Work instruction:
Please give the listing again in full, leaving out its images.

Data for processing:
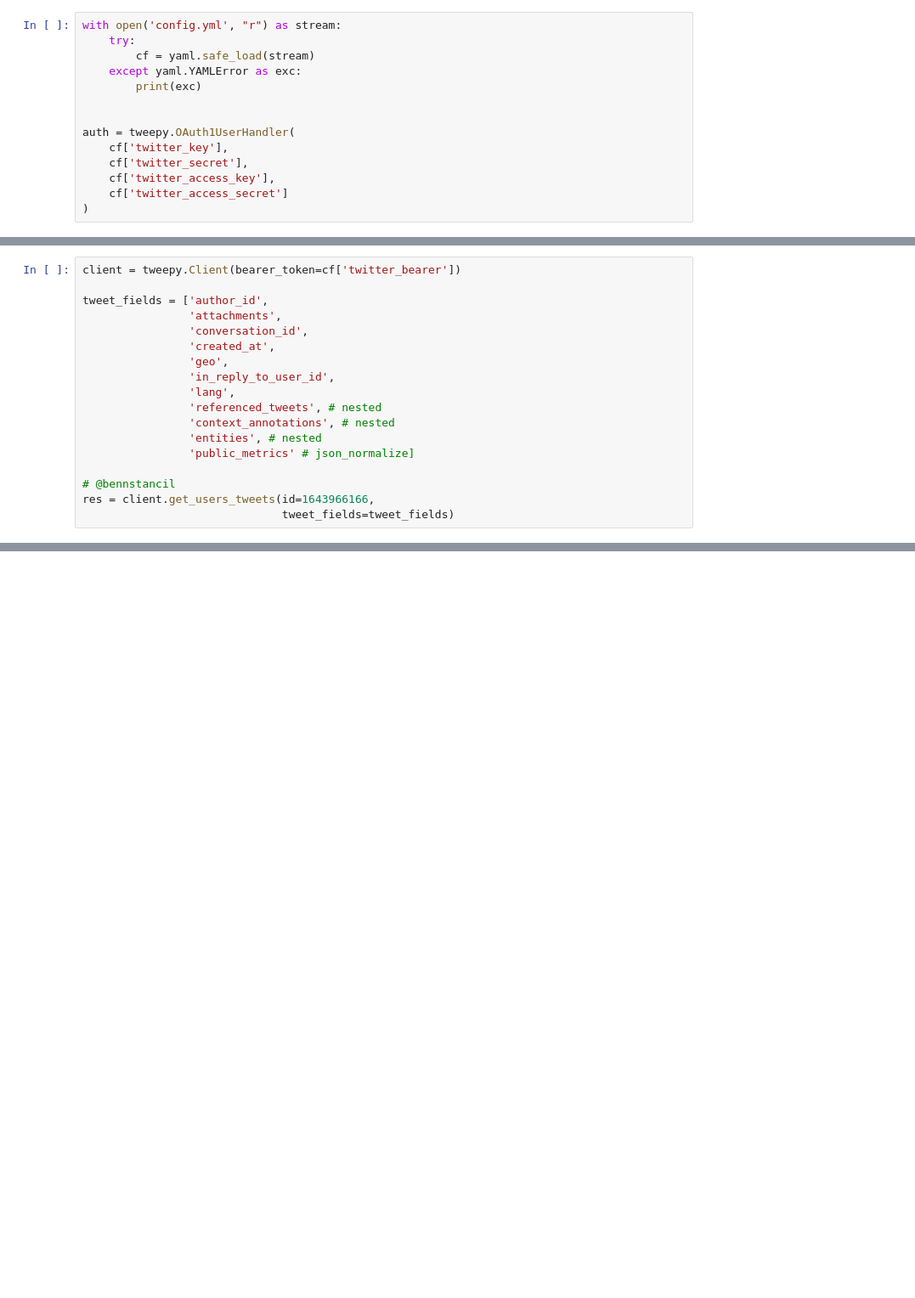
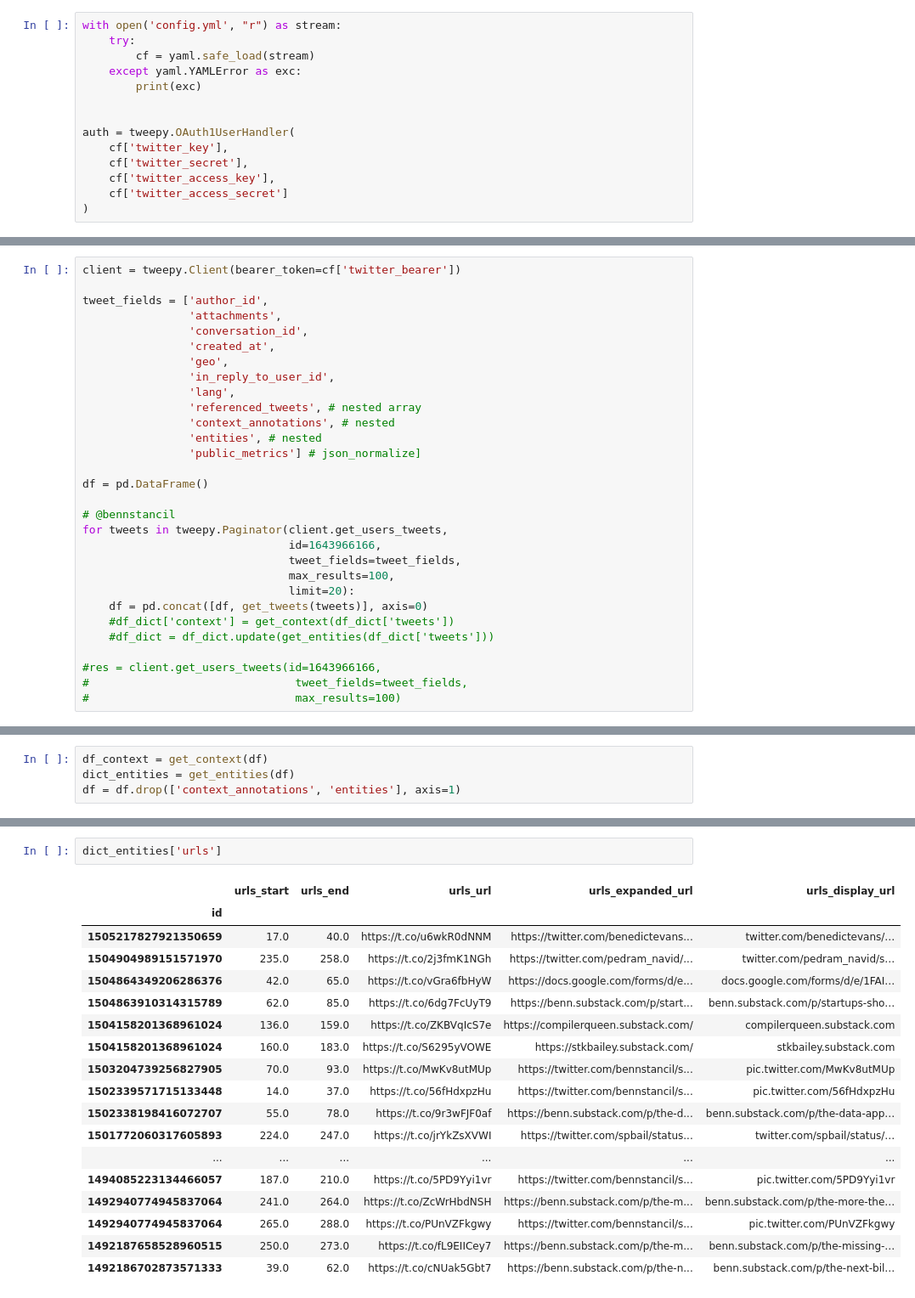
Before and after one commit to ytz/nlp-explore, a Jupyter notebook: notebook/twitter.ipynb, the cells around one changed output, grey strips where cells are left out. Shown at 85% size. Cells and saved outputs as stored; diff of their text form; blank space fills up the shorter version.

Commit message:
Finish code for crawling data

```diff
--- a/notebook/twitter.ipynb
+++ b/notebook/twitter.ipynb
@@ -26,11 +57,23 @@ tweet_fields = ['author_id',
                 'geo',
                 'in_reply_to_user_id',
                 'lang',
-                'referenced_tweets', # nested
+                'referenced_tweets', # nested array
                 'context_annotations', # nested
                 'entities', # nested
-                'public_metrics' # json_normalize]
+                'public_metrics'] # json_normalize]
+
+df = pd.DataFrame()
 
 # @bennstancil
-res = client.get_users_tweets(id=1643966166,
-                              tweet_fields=tweet_fields)
+for tweets in tweepy.Paginator(client.get_users_tweets,
+                               id=1643966166,
+                               tweet_fields=tweet_fields,
+                               max_results=100,
+                               limit=20):
+    df = pd.concat([df, get_tweets(tweets)], axis=0)
+    #df_dict['context'] = get_context(df_dict['tweets'])
+    #df_dict = df_dict.update(get_entities(df_dict['tweets']))
+
+#res = client.get_users_tweets(id=1643966166,
+#                               tweet_fields=tweet_fields,
+#                               max_results=100)
@@ -92,0 +83,4 @@ for entity in df_entities.columns:
+# %%
+df_context = get_context(df)
+dict_entities = get_entities(df)
+df = df.drop(['context_annotations', 'entities'], axis=1)
@@ -92,0 +106,21 @@ for entity in df_entities.columns:
+# %%
+dict_entities['urls']
+# %% [output]
+|  | urls_start | urls_end | urls_url | urls_expanded_url | urls_display_url |
+| id |  |  |  |  |  |
+| 1505217827921350659 | 17.0 | 40.0 | https://t.co/u6wkR0dNNM | https://twitter.com/benedictevans... | twitter.com/benedictevans/… |
+| 1504904989151571970 | 235.0 | 258.0 | https://t.co/2j3fmK1NGh | https://twitter.com/pedram_navid/... | twitter.com/pedram_navid/s… |
+| 1504864349206286376 | 42.0 | 65.0 | https://t.co/vGra6fbHyW | https://docs.google.com/forms/d/e... | docs.google.com/forms/d/e/1FAI… |
+| 1504863910314315789 | 62.0 | 85.0 | https://t.co/6dg7FcUyT9 | https://benn.substack.com/p/start... | benn.substack.com/p/startups-sho… |
+| 1504158201368961024 | 136.0 | 159.0 | https://t.co/ZKBVqIcS7e | https://compilerqueen.substack.com/ | compilerqueen.substack.com |
+| 1504158201368961024 | 160.0 | 183.0 | https://t.co/S6295yVOWE | https://stkbailey.substack.com/ | stkbailey.substack.com |
+| 1503204739256827905 | 70.0 | 93.0 | https://t.co/MwKv8utMUp | https://twitter.com/bennstancil/s... | pic.twitter.com/MwKv8utMUp |
+| 1502339571715133448 | 14.0 | 37.0 | https://t.co/56fHdxpzHu | https://twitter.com/bennstancil/s... | pic.twitter.com/56fHdxpzHu |
+| 1502338198416072707 | 55.0 | 78.0 | https://t.co/9r3wFJF0af | https://benn.substack.com/p/the-d... | benn.substack.com/p/the-data-app… |
+| 1501772060317605893 | 224.0 | 247.0 | https://t.co/jrYkZsXVWI | https://twitter.com/spbail/status... | twitter.com/spbail/status/… |
+| ... | ... | ... | ... | ... | ... |
+| 1494085223134466057 | 187.0 | 210.0 | https://t.co/5PD9Yyi1vr | https://twitter.com/bennstancil/s... | pic.twitter.com/5PD9Yyi1vr |
+| 1492940774945837064 | 241.0 | 264.0 | https://t.co/ZcWrHbdNSH | https://benn.substack.com/p/the-m... | benn.substack.com/p/the-more-the… |
+| 1492940774945837064 | 265.0 | 288.0 | https://t.co/PUnVZFkgwy | https://twitter.com/bennstancil/s... | pic.twitter.com/PUnVZFkgwy |
+| 1492187658528960515 | 250.0 | 273.0 | https://t.co/fL9EIICey7 | https://benn.substack.com/p/the-m... | benn.substack.com/p/the-missing-… |
+| 1492186702873571333 | 39.0 | 62.0 | https://t.co/cNUak5Gbt7 | https://benn.substack.com/p/the-n... | benn.substack.com/p/the-next-bil… |
```
Also changed, not shown: parts of 12 cells of this notebook.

Task result:
Before and after one commit to ytz/nlp-explore, a Jupyter notebook: notebook/twitter.ipynb, the cells around one changed output, grey strips where cells are left out. Shown at 85% size. Cells and saved outputs as stored; diff of their text form; blank space fills up the shorter version.

Commit message:
Finish code for crawling data

```diff
--- a/notebook/twitter.ipynb
+++ b/notebook/twitter.ipynb
@@ -26,11 +57,23 @@ tweet_fields = ['author_id',
                 'geo',
                 'in_reply_to_user_id',
                 'lang',
-                'referenced_tweets', # nested
+                'referenced_tweets', # nested array
                 'context_annotations', # nested
                 'entities', # nested
-                'public_metrics' # json_normalize]
+                'public_metrics'] # json_normalize]
+
+df = pd.DataFrame()
 
 # @bennstancil
-res = client.get_users_tweets(id=1643966166,
-                              tweet_fields=tweet_fields)
+for tweets in tweepy.Paginator(client.get_users_tweets,
+                               id=1643966166,
+                               tweet_fields=tweet_fields,
+                               max_results=100,
+                               limit=20):
+    df = pd.concat([df, get_tweets(tweets)], axis=0)
+    #df_dict['context'] = get_context(df_dict['tweets'])
+    #df_dict = df_dict.update(get_entities(df_dict['tweets']))
+
+#res = client.get_users_tweets(id=1643966166,
+#                               tweet_fields=tweet_fields,
+#                               max_results=100)
@@ -92,0 +83,4 @@ for entity in df_entities.columns:
+# %%
+df_context = get_context(df)
+dict_entities = get_entities(df)
+df = df.drop(['context_annotations', 'entities'], axis=1)
@@ -92,0 +106,21 @@ for entity in df_entities.columns:
+# %%
+dict_entities['urls']
+# %% [output]
+|  | urls_start | urls_end | urls_url | urls_expanded_url | urls_display_url |
+| id |  |  |  |  |  |
+| 1505217827921350659 | 17.0 | 40.0 | https://t.co/u6wkR0dNNM | https://twitter.com/benedictevans... | twitter.com/benedictevans/… |
+| 1504904989151571970 | 235.0 | 258.0 | https://t.co/2j3fmK1NGh | https://twitter.com/pedram_navid/... | twitter.com/pedram_navid/s… |
+| 1504864349206286376 | 42.0 | 65.0 | https://t.co/vGra6fbHyW | https://docs.google.com/forms/d/e... | docs.google.com/forms/d/e/1FAI… |
+| 1504863910314315789 | 62.0 | 85.0 | https://t.co/6dg7FcUyT9 | https://benn.substack.com/p/start... | benn.substack.com/p/startups-sho… |
+| 1504158201368961024 | 136.0 | 159.0 | https://t.co/ZKBVqIcS7e | https://compilerqueen.substack.com/ | compilerqueen.substack.com |
+| 1504158201368961024 | 160.0 | 183.0 | https://t.co/S6295yVOWE | https://stkbailey.substack.com/ | stkbailey.substack.com |
+| 1503204739256827905 | 70.0 | 93.0 | https://t.co/MwKv8utMUp | https://twitter.com/bennstancil/s... | pic.twitter.com/MwKv8utMUp |
+| 1502339571715133448 | 14.0 | 37.0 | https://t.co/56fHdxpzHu | https://twitter.com/bennstancil/s... | pic.twitter.com/56fHdxpzHu |
+| 1502338198416072707 | 55.0 | 78.0 | https://t.co/9r3wFJF0af | https://benn.substack.com/p/the-d... | benn.substack.com/p/the-data-app… |
+| 1501772060317605893 | 224.0 | 247.0 | https://t.co/jrYkZsXVWI | https://twitter.com/spbail/status... | twitter.com/spbail/status/… |
+| ... | ... | ... | ... | ... | ... |
+| 1494085223134466057 | 187.0 | 210.0 | https://t.co/5PD9Yyi1vr | https://twitter.com/bennstancil/s... | pic.twitter.com/5PD9Yyi1vr |
+| 1492940774945837064 | 241.0 | 264.0 | https://t.co/ZcWrHbdNSH | https://benn.substack.com/p/the-m... | benn.substack.com/p/the-more-the… |
+| 1492940774945837064 | 265.0 | 288.0 | https://t.co/PUnVZFkgwy | https://twitter.com/bennstancil/s... | pic.twitter.com/PUnVZFkgwy |
+| 1492187658528960515 | 250.0 | 273.0 | https://t.co/fL9EIICey7 | https://benn.substack.com/p/the-m... | benn.substack.com/p/the-missing-… |
+| 1492186702873571333 | 39.0 | 62.0 | https://t.co/cNUak5Gbt7 | https://benn.substack.com/p/the-n... | benn.substack.com/p/the-next-bil… |
```
Also changed, not shown: parts of 12 cells of this notebook.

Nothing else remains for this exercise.